**PROMPT**
Repeat the data exactly. Pictures stay out.

**DATA**
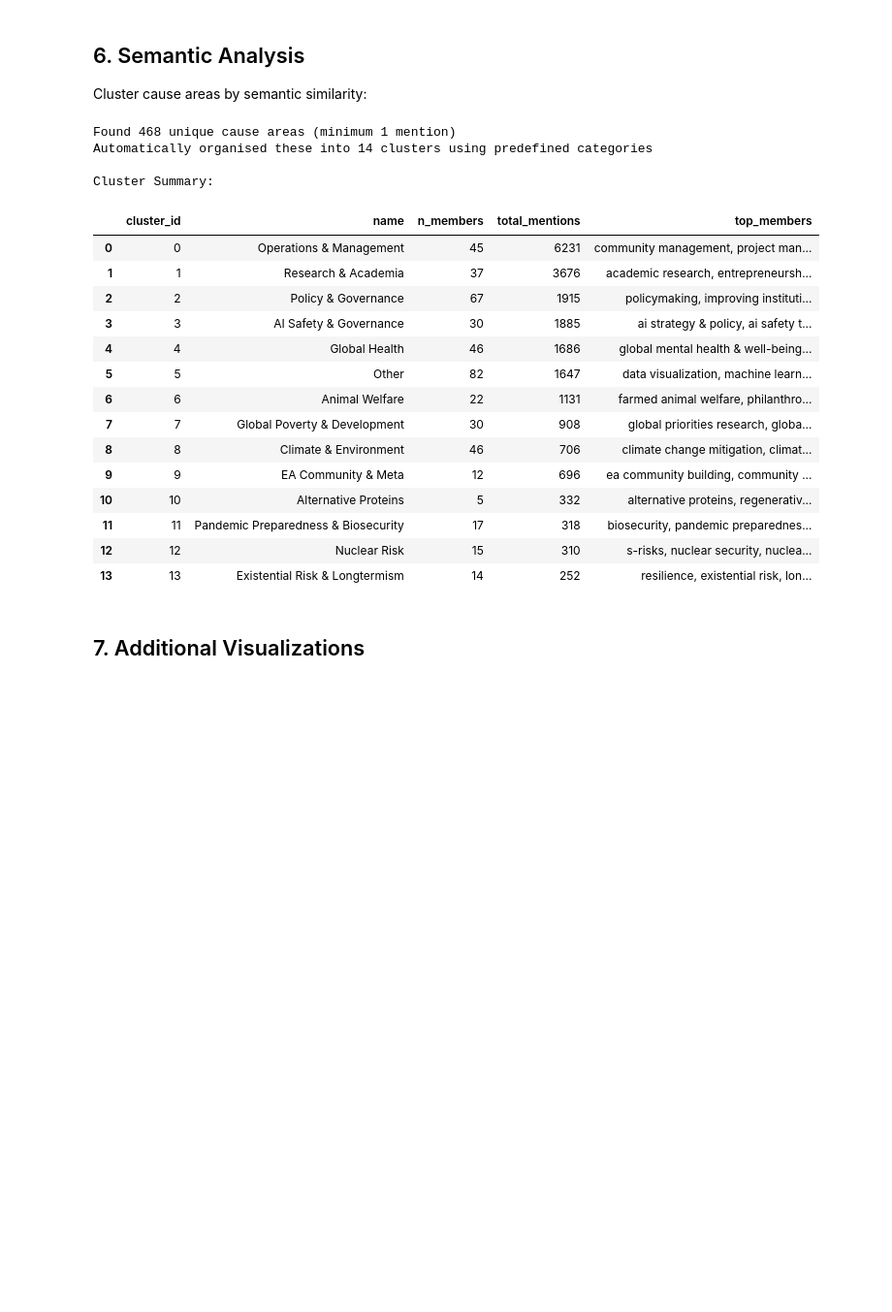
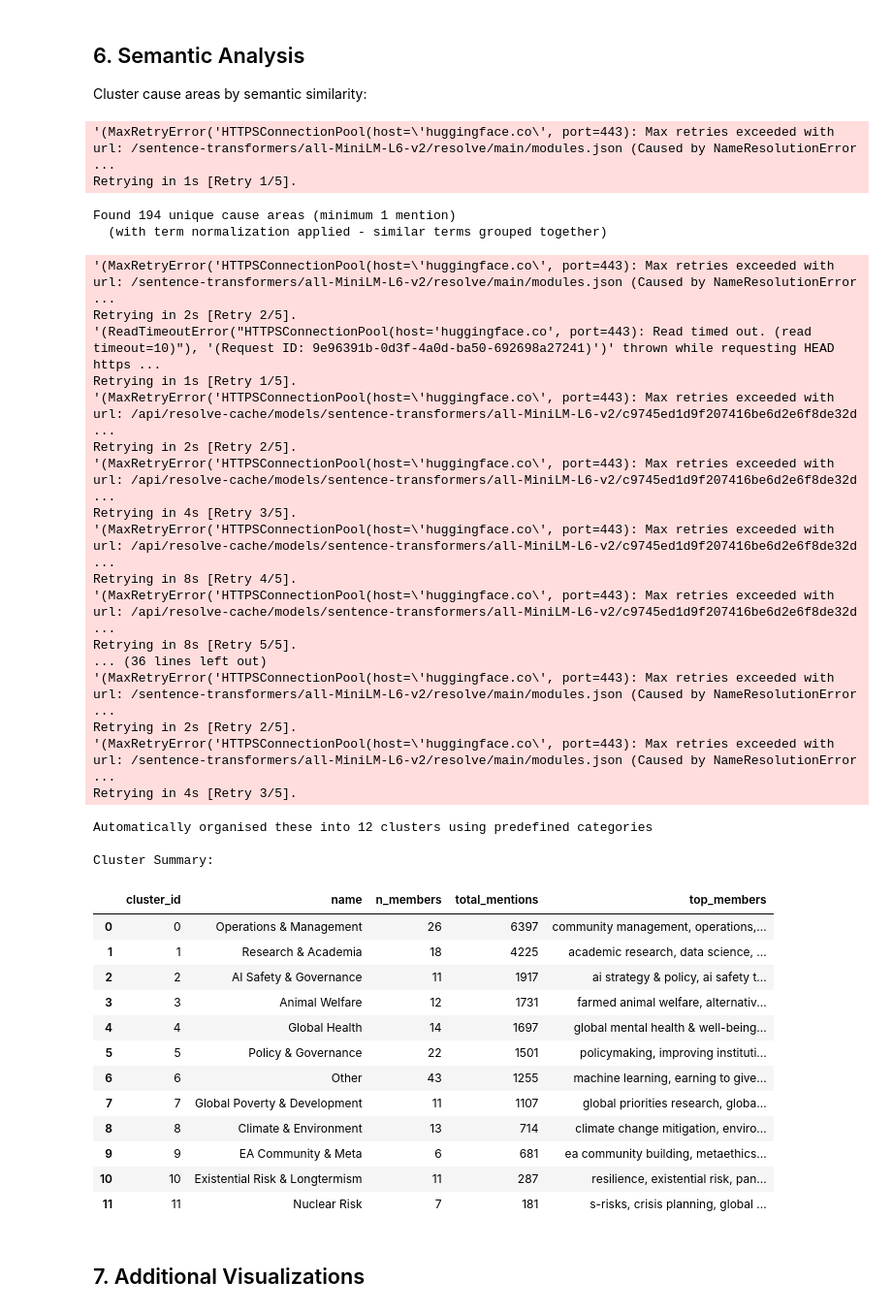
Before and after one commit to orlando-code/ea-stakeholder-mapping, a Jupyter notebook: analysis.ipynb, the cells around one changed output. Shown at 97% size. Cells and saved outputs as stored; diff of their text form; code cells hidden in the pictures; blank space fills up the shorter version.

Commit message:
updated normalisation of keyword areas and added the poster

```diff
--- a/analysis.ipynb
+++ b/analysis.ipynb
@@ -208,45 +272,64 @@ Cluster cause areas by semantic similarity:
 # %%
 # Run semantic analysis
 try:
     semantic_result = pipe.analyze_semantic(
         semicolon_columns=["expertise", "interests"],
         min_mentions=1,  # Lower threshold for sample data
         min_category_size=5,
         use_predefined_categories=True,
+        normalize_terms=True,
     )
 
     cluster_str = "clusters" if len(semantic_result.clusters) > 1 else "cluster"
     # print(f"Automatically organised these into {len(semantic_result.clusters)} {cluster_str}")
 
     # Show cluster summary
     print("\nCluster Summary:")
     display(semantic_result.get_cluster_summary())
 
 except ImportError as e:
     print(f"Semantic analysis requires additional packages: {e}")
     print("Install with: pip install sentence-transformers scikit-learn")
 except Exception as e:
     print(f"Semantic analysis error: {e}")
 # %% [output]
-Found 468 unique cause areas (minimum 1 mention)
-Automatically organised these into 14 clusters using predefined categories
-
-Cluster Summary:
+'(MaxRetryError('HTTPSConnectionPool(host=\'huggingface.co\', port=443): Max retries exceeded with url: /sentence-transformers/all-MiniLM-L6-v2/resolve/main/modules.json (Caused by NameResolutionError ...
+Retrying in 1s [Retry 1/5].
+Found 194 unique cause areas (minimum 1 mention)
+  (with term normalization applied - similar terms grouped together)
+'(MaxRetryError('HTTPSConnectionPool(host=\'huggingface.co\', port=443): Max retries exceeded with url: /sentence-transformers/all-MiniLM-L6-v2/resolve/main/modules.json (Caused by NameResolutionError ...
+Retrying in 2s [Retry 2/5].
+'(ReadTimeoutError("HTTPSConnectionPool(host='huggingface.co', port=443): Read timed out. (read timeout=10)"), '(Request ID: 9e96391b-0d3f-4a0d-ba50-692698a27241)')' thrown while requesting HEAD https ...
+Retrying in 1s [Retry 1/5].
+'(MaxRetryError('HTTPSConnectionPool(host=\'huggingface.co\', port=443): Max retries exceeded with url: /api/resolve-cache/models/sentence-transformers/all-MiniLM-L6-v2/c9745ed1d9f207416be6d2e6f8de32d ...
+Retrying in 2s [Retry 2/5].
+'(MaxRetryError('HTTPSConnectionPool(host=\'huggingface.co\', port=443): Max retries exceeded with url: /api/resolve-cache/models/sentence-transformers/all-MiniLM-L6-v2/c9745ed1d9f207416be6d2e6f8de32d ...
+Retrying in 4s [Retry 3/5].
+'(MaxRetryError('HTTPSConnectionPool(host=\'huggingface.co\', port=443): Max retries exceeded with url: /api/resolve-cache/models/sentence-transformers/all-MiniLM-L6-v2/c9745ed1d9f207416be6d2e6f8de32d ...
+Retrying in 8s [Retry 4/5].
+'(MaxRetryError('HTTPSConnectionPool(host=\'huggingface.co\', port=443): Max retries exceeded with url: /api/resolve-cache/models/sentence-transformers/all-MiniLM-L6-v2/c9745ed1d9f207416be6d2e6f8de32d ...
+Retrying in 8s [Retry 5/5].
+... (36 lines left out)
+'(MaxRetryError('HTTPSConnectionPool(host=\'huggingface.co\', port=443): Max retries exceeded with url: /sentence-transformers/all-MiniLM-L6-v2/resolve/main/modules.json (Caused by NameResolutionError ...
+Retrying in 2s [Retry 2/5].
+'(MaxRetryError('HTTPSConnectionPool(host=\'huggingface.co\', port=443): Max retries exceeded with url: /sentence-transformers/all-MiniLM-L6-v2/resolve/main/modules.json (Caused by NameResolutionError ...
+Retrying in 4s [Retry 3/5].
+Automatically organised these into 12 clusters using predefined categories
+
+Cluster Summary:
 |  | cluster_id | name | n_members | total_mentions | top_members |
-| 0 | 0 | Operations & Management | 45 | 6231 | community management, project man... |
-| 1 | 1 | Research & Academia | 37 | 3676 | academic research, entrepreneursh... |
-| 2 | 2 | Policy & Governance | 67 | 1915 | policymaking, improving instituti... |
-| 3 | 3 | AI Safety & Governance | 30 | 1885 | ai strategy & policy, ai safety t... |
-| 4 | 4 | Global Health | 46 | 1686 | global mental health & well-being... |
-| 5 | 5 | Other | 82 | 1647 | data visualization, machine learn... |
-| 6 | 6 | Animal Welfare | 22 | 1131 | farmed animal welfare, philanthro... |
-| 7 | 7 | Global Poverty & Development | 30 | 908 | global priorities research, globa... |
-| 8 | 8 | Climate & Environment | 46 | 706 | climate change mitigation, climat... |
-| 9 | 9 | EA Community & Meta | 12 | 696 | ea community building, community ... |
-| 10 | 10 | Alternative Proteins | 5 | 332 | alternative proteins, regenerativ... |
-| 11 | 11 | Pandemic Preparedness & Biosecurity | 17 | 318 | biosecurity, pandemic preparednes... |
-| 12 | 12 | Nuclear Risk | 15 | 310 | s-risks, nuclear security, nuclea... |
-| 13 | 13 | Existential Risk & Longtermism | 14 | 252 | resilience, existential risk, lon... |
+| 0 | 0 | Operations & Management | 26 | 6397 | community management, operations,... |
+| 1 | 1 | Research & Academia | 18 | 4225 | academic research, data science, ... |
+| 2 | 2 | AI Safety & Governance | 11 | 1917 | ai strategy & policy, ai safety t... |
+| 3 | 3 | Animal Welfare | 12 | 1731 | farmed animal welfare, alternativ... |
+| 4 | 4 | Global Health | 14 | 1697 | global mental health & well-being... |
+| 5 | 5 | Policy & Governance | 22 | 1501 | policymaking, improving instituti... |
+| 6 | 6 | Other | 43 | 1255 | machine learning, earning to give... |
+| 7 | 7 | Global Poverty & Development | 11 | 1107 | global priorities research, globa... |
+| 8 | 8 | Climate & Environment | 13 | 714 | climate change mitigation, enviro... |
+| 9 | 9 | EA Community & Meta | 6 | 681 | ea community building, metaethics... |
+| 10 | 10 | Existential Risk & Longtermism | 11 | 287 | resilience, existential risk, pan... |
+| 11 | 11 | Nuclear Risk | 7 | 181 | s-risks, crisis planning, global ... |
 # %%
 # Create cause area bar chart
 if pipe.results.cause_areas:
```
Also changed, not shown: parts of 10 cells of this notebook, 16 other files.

**SOLVED EXERCISE**
Before and after one commit to orlando-code/ea-stakeholder-mapping, a Jupyter notebook: analysis.ipynb, the cells around one changed output. Shown at 97% size. Cells and saved outputs as stored; diff of their text form; code cells hidden in the pictures; blank space fills up the shorter version.

Commit message:
updated normalisation of keyword areas and added the poster

```diff
--- a/analysis.ipynb
+++ b/analysis.ipynb
@@ -208,45 +272,64 @@ Cluster cause areas by semantic similarity:
 # %%
 # Run semantic analysis
 try:
     semantic_result = pipe.analyze_semantic(
         semicolon_columns=["expertise", "interests"],
         min_mentions=1,  # Lower threshold for sample data
         min_category_size=5,
         use_predefined_categories=True,
+        normalize_terms=True,
     )
 
     cluster_str = "clusters" if len(semantic_result.clusters) > 1 else "cluster"
     # print(f"Automatically organised these into {len(semantic_result.clusters)} {cluster_str}")
 
     # Show cluster summary
     print("\nCluster Summary:")
     display(semantic_result.get_cluster_summary())
 
 except ImportError as e:
     print(f"Semantic analysis requires additional packages: {e}")
     print("Install with: pip install sentence-transformers scikit-learn")
 except Exception as e:
     print(f"Semantic analysis error: {e}")
 # %% [output]
-Found 468 unique cause areas (minimum 1 mention)
-Automatically organised these into 14 clusters using predefined categories
-
-Cluster Summary:
+'(MaxRetryError('HTTPSConnectionPool(host=\'huggingface.co\', port=443): Max retries exceeded with url: /sentence-transformers/all-MiniLM-L6-v2/resolve/main/modules.json (Caused by NameResolutionError ...
+Retrying in 1s [Retry 1/5].
+Found 194 unique cause areas (minimum 1 mention)
+  (with term normalization applied - similar terms grouped together)
+'(MaxRetryError('HTTPSConnectionPool(host=\'huggingface.co\', port=443): Max retries exceeded with url: /sentence-transformers/all-MiniLM-L6-v2/resolve/main/modules.json (Caused by NameResolutionError ...
+Retrying in 2s [Retry 2/5].
+'(ReadTimeoutError("HTTPSConnectionPool(host='huggingface.co', port=443): Read timed out. (read timeout=10)"), '(Request ID: 9e96391b-0d3f-4a0d-ba50-692698a27241)')' thrown while requesting HEAD https ...
+Retrying in 1s [Retry 1/5].
+'(MaxRetryError('HTTPSConnectionPool(host=\'huggingface.co\', port=443): Max retries exceeded with url: /api/resolve-cache/models/sentence-transformers/all-MiniLM-L6-v2/c9745ed1d9f207416be6d2e6f8de32d ...
+Retrying in 2s [Retry 2/5].
+'(MaxRetryError('HTTPSConnectionPool(host=\'huggingface.co\', port=443): Max retries exceeded with url: /api/resolve-cache/models/sentence-transformers/all-MiniLM-L6-v2/c9745ed1d9f207416be6d2e6f8de32d ...
+Retrying in 4s [Retry 3/5].
+'(MaxRetryError('HTTPSConnectionPool(host=\'huggingface.co\', port=443): Max retries exceeded with url: /api/resolve-cache/models/sentence-transformers/all-MiniLM-L6-v2/c9745ed1d9f207416be6d2e6f8de32d ...
+Retrying in 8s [Retry 4/5].
+'(MaxRetryError('HTTPSConnectionPool(host=\'huggingface.co\', port=443): Max retries exceeded with url: /api/resolve-cache/models/sentence-transformers/all-MiniLM-L6-v2/c9745ed1d9f207416be6d2e6f8de32d ...
+Retrying in 8s [Retry 5/5].
+... (36 lines left out)
+'(MaxRetryError('HTTPSConnectionPool(host=\'huggingface.co\', port=443): Max retries exceeded with url: /sentence-transformers/all-MiniLM-L6-v2/resolve/main/modules.json (Caused by NameResolutionError ...
+Retrying in 2s [Retry 2/5].
+'(MaxRetryError('HTTPSConnectionPool(host=\'huggingface.co\', port=443): Max retries exceeded with url: /sentence-transformers/all-MiniLM-L6-v2/resolve/main/modules.json (Caused by NameResolutionError ...
+Retrying in 4s [Retry 3/5].
+Automatically organised these into 12 clusters using predefined categories
+
+Cluster Summary:
 |  | cluster_id | name | n_members | total_mentions | top_members |
-| 0 | 0 | Operations & Management | 45 | 6231 | community management, project man... |
-| 1 | 1 | Research & Academia | 37 | 3676 | academic research, entrepreneursh... |
-| 2 | 2 | Policy & Governance | 67 | 1915 | policymaking, improving instituti... |
-| 3 | 3 | AI Safety & Governance | 30 | 1885 | ai strategy & policy, ai safety t... |
-| 4 | 4 | Global Health | 46 | 1686 | global mental health & well-being... |
-| 5 | 5 | Other | 82 | 1647 | data visualization, machine learn... |
-| 6 | 6 | Animal Welfare | 22 | 1131 | farmed animal welfare, philanthro... |
-| 7 | 7 | Global Poverty & Development | 30 | 908 | global priorities research, globa... |
-| 8 | 8 | Climate & Environment | 46 | 706 | climate change mitigation, climat... |
-| 9 | 9 | EA Community & Meta | 12 | 696 | ea community building, community ... |
-| 10 | 10 | Alternative Proteins | 5 | 332 | alternative proteins, regenerativ... |
-| 11 | 11 | Pandemic Preparedness & Biosecurity | 17 | 318 | biosecurity, pandemic preparednes... |
-| 12 | 12 | Nuclear Risk | 15 | 310 | s-risks, nuclear security, nuclea... |
-| 13 | 13 | Existential Risk & Longtermism | 14 | 252 | resilience, existential risk, lon... |
+| 0 | 0 | Operations & Management | 26 | 6397 | community management, operations,... |
+| 1 | 1 | Research & Academia | 18 | 4225 | academic research, data science, ... |
+| 2 | 2 | AI Safety & Governance | 11 | 1917 | ai strategy & policy, ai safety t... |
+| 3 | 3 | Animal Welfare | 12 | 1731 | farmed animal welfare, alternativ... |
+| 4 | 4 | Global Health | 14 | 1697 | global mental health & well-being... |
+| 5 | 5 | Policy & Governance | 22 | 1501 | policymaking, improving instituti... |
+| 6 | 6 | Other | 43 | 1255 | machine learning, earning to give... |
+| 7 | 7 | Global Poverty & Development | 11 | 1107 | global priorities research, globa... |
+| 8 | 8 | Climate & Environment | 13 | 714 | climate change mitigation, enviro... |
+| 9 | 9 | EA Community & Meta | 6 | 681 | ea community building, metaethics... |
+| 10 | 10 | Existential Risk & Longtermism | 11 | 287 | resilience, existential risk, pan... |
+| 11 | 11 | Nuclear Risk | 7 | 181 | s-risks, crisis planning, global ... |
 # %%
 # Create cause area bar chart
 if pipe.results.cause_areas:
```
Also changed, not shown: parts of 10 cells of this notebook, 16 other files.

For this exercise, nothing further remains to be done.